I don’t really get into the Olympics.
But this year I can’t criticize people for not watching their favorite events live, which would seem like the obvious solution to “spoilers.” In many cases it’s not possible, at least not without going online and watching international coverage.
A lot of events apparently aren’t getting broadcast as they happen. I’m told, for example, that NBC didn’t broadcast Ksenia Afanasyeva’s fall (which cost Russia any hope of the gold) until after the US team’s entire performance, simply so that there would be the false suspense of “can they beat Russia or not?” — even though the US team could have crapped on the mat and still won.
That’s a worryingly bad job of television’s primary function, which is to be a reliable real-time record in a way that written accounts can’t. I don’t actually give much of a shit about the Olympics, though, so let’s talk about the broader problem that this is symptomatic of instead:
Television replaced daily newspapers as the most mainstream way to learn about current affairs a few decades ago. I’m not sure everyone of my generation actually believes it, but TV is still how the majority of America gets its news, and that’s important to understand.
It’s also important to understand that the switch happened in the first place because TV seemed more reliable. An editor can always slant a column one way or another, but video is indisputable fact. You see it as it happens. Commentary can come after, but the real-time video footage is the backbone of televised news, offering an accuracy that print can’t match. And so the networks pitched it for more than a generation.

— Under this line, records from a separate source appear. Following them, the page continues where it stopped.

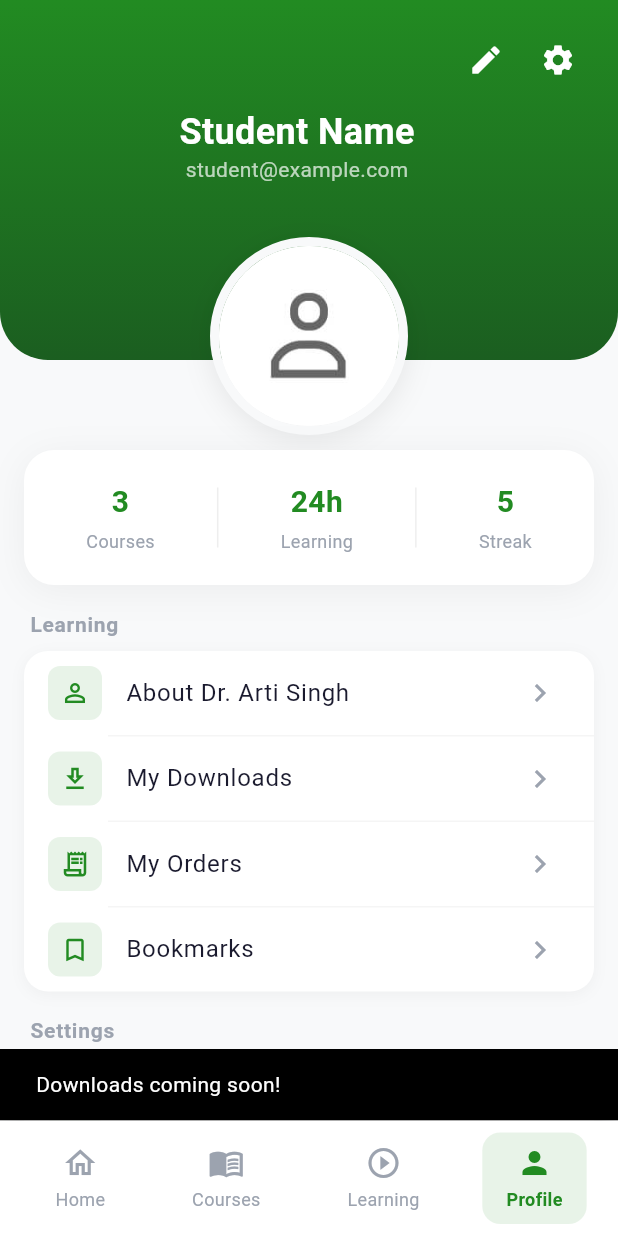
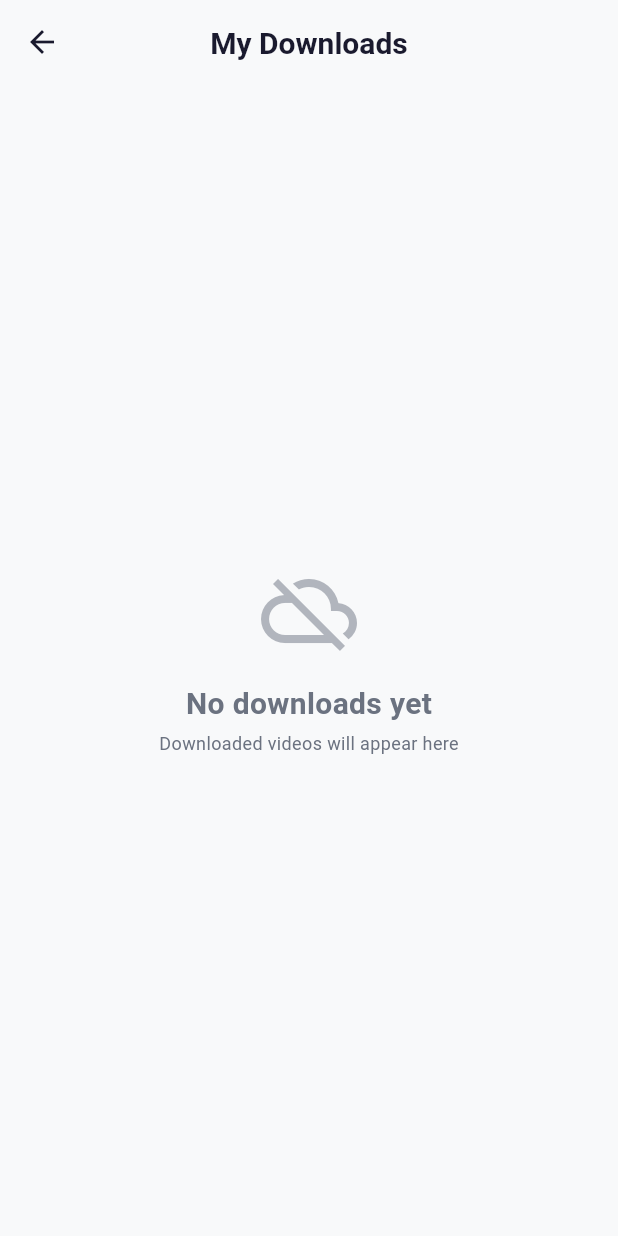
Before and after one commit to sona2015harsh-beep/Ayureva-Arti, a Flutter app: the ProfileScreen screen opened by its route, after a tap on "My Downloads", on a phone screen of 412 x 824 dp. Run offline on Flutter 3.47's test engine with Material 3 defaults, Android fonts, the phone set to English and light mode, and no system bars; our stand-ins replace animate_do, dio, flutter_dotenv, flutter_secure_storage, go_router, permission_handler and 3 more; missing offline and left inert: flutter_downloader, razorpay_flutter; accounts and stored records are empty.

Commit message:
feat(mobile): Add My Downloads screen and navigation

```diff
--- a/mobile/lib/core/services/download_service.dart
+++ b/mobile/lib/core/services/download_service.dart
@@ -74,4 +74,12 @@ class DownloadService {
   static Future<void> openFile(String taskId) async {
     await FlutterDownloader.open(taskId: taskId);
   }
+
+  static Future<List<DownloadTask>?> getDownloadedTasks() async {
+    return await FlutterDownloader.loadTasks();
+  }
+
+  static Future<void> removeTask(String taskId) async {
+    await FlutterDownloader.remove(taskId: taskId, shouldDeleteContent: true);
+  }
 }
--- /dev/null
+++ b/mobile/lib/features/downloads/screens/my_downloads_screen.dart
@@ -0,0 +1,179 @@
+import 'package:flutter/material.dart';
+import 'package:flutter_downloader/flutter_downloader.dart';
+import '../../../core/theme/app_theme.dart';
+import '../../../core/services/download_service.dart';
+import 'package:animate_do/animate_do.dart';
+
+class MyDownloadsScreen extends StatefulWidget {
+  const MyDownloadsScreen({super.key});
+
+  @override
+  State<MyDownloadsScreen> createState() => _MyDownloadsScreenState();
+}
+
+class _MyDownloadsScreenState extends State<MyDownloadsScreen> {
+  List<DownloadTask> _tasks = [];
+  bool _isLoading = true;
+
+  @override
+  void initState() {
+    super.initState();
+    _loadTasks();
+  }
+
+  Future<void> _loadTasks() async {
+    setState(() => _isLoading = true);
+    final tasks = await DownloadService.getDownloadedTasks();
+    if (mounted) {
+      setState(() {
+        _tasks = tasks ?? [];
+        _isLoading = false;
+      });
+    }
+  }
+
+  Future<void> _openTask(DownloadTask task) async {
+    if (task.status == DownloadTaskStatus.complete) {
+      await DownloadService.openFile(task.taskId);
+    } else if (task.status == DownloadTaskStatus.failed) {
+      // Retry logic could go here, for now just show error
+      ScaffoldMessenger.of(context).showSnackBar(
+        const SnackBar(content: Text('Download failed. Please try again.')),
+      );
+    }
+  }
+
+  Future<void> _deleteTask(DownloadTask task) async {
+    await DownloadService.removeTask(task.taskId);
+    _loadTasks();
+  }
+
+  @override
+  Widget build(BuildContext context) {
+    return Scaffold(
+      backgroundColor: AppColors.background,
+      appBar: AppBar(
+        title: const Text('My Downloads'),
+        backgroundColor: Colors.transparent,
+        elevation: 0,
+        centerTitle: true,
+        titleTextStyle: AppTypography.h3.copyWith(color: AppColors.textPrimary),
+        iconTheme: const IconThemeData(color: AppColors.textPrimary),
+      ),
+      body: _isLoading
+          ? const Center(child: CircularProgressIndicator(color: AppColors.primary))
+          : RefreshIndicator(
+              onRefresh: _loadTasks,
+              color: AppColors.primary,
+              child: _tasks.isEmpty
+                  ? _buildEmptyState()
+                  : ListView.builder(
+                      padding: const EdgeInsets.all(AppSpacing.md),
+                      itemCount: _tasks.length,
+                      itemBuilder: (context, index) {
+                        final task = _tasks[index];
+                        return FadeInUp(
+                          delay: Duration(milliseconds: 50 * index),
+                          child: _buildDownloadItem(task),
+                        );
+                      },
+                    ),
+            ),
+    );
+  }
+
+  Widget _buildEmptyState() {
+    return Center(
+      child: Column(
+        mainAxisAlignment: MainAxisAlignment.center,
+        children: [
+          Icon(Icons.cloud_off, size: 64, color: AppColors.textSecondary.withOpacity(0.5)),
+          const SizedBox(height: AppSpacing.md),
+          Text(
+            'No downloads yet',
+            style: AppTypography.h3.copyWith(color: AppColors.textSecondary),
+          ),
+          const SizedBox(height: AppSpacing.xs),
+          Text(
+            'Downloaded videos will appear here',
+            style: AppTypography.bodySmall.copyWith(color: AppColors.textSecondary),
+          ),
+        ],
+      ),
+    );
+  }
+
+  Widget _buildDownloadItem(DownloadTask task) {
+    IconData icon;
+    Color color;
+    String statusText;
+
+    switch (task.status) {
+      case DownloadTaskStatus.complete:
+        icon = Icons.play_circle_fill;
+        color = AppColors.success;
+        statusText = 'Ready to play';
+        break;
+      case DownloadTaskStatus.running:
+        icon = Icons.downloading;
+        color = AppColors.primary;
+        statusText = 'Downloading... ${task.progress}%';
+        break;
+      case DownloadTaskStatus.failed:
+        icon = Icons.error;
+        color = AppColors.error;
+        statusText = 'Failed';
+        break;
+      case DownloadTaskStatus.paused:
+        icon = Icons.pause_circle;
+        color = Colors.orange;
+        statusText = 'Paused';
+        break;
+      default:
+        icon = Icons.schedule;
+        color = Colors.grey;
+        statusText = 'Pending';
+    }
+
+    return Container(
+      margin: const EdgeInsets.only(bottom: AppSpacing.sm),
+      decoration: BoxDecoration(
+        color: Colors.white,
+        borderRadius: BorderRadius.circular(AppRadius.md),
+        boxShadow: [AppShadows.small],
+      ),
+      child: ListTile(
+        contentPadding: const EdgeInsets.symmetric(horizontal: 16, vertical: 8),
+        leading: Icon(icon, color: color, size: 32),
+        title: Text(
+          task.filename ?? 'Unknown File',
+          style: AppTypography.bodyLarge.copyWith(fontWeight: FontWeight.bold),
+          maxLines: 1,
+          overflow: TextOverflow.ellipsis,
+        ),
+        subtitle: Column(
+          crossAxisAlignment: CrossAxisAlignment.start,
+          children: [
+            Text(statusText, style: AppTypography.bodySmall.copyWith(color: color)),
+            if (task.status == DownloadTaskStatus.running)
+              Padding(
+                padding: const EdgeInsets.only(top: 4),
+                child: LinearProgressIndicator(
+                  value: task.progress / 100,
+                  backgroundColor: AppColors.surfaceVariant,
+                  valueColor: const AlwaysStoppedAnimation(AppColors.primary),
+                  minHeight: 4,
+                  borderRadius: BorderRadius.circular(2),
+                ),
+              ),
+          ],
+        ),
+        trailing: IconButton(
+          icon: const Icon(Icons.delete_outline, color: Colors.grey),
+          onPressed: () => _deleteTask(task),
+        ),
+        onTap: () => _openTask(task),
+      ),
+    );
+  }
+}
--- a/mobile/lib/features/profile/screens/profile_screen.dart
+++ b/mobile/lib/features/profile/screens/profile_screen.dart
@@ -156,7 +156,7 @@ class ProfileScreen extends StatelessWidget {
                       _MenuItem(
                         icon: Icons.download_outlined,
                         title: 'My Downloads',
-                        onTap: () => ScaffoldMessenger.of(context).showSnackBar(const SnackBar(content: Text('Downloads coming soon!'))),
+                        onTap: () => context.push('/downloads'),
                       ),
                       _MenuItem(
                         icon: Icons.receipt_long_outlined,
--- a/mobile/lib/routes/app_router.dart
+++ b/mobile/lib/routes/app_router.dart
@@ -17,6 +17,7 @@ import '../features/quiz/screens/quiz_screen.dart';
 import '../features/live_class/screens/live_classes_screen.dart';
 import '../features/live_class/screens/jitsi_meeting_screen.dart';
 import '../features/notifications/screens/notifications_screen.dart';
+import '../features/downloads/screens/my_downloads_screen.dart';
 
 class AppRouter {
   static final router = GoRouter(
@@ -144,6 +145,12 @@ class AppRouter {
         path: '/about-instructor',
         builder: (context, state) => const AboutInstructorScreen(),
       ),
+
+      // Downloads
+      GoRoute(
+        path: '/downloads',
+        builder: (context, state) => const MyDownloadsScreen(),
+      ),
     ],
   );
 }
```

NBC is doing us all the favor of vividly disproving that, albeit some years after dramatically-edited footage became standard.
If you watch TV (why?), do yourself a favor: next news program you sit down to, time how much of the segment is actual, real-time footage of actual events as they happen.
I’ll be impressed if you break the five minute mark.
What you’re watching these days is commentary. You might get a very bare skeleton of facts relevant to the story at hand — though the facts will be selectively edited — but mostly you’ll be watching people with slick hairdos talk reasonably about how these facts should make you feel. And you won’t get the one thing TV was supposed to provide: a full visual record of the event in question.
The Olympics are a relatively harmless example. I hope the people who are angry about the Olympic spoilers are also thinking about how NBC (or Fox, or whoever) has edited every “news” report they see to make everything exciting, whether the actual event was exciting or not.
The women’s gymnastics event was a formality by the time Team USA took its final round on the floor, but NBC tried to air it as a nail-biter. Odds are the outrageous political news of the day — whichever side you prefer to get outraged by/at – is just as non-eventful, and just as dependent on selectively-edited footage.
Keep it in mind.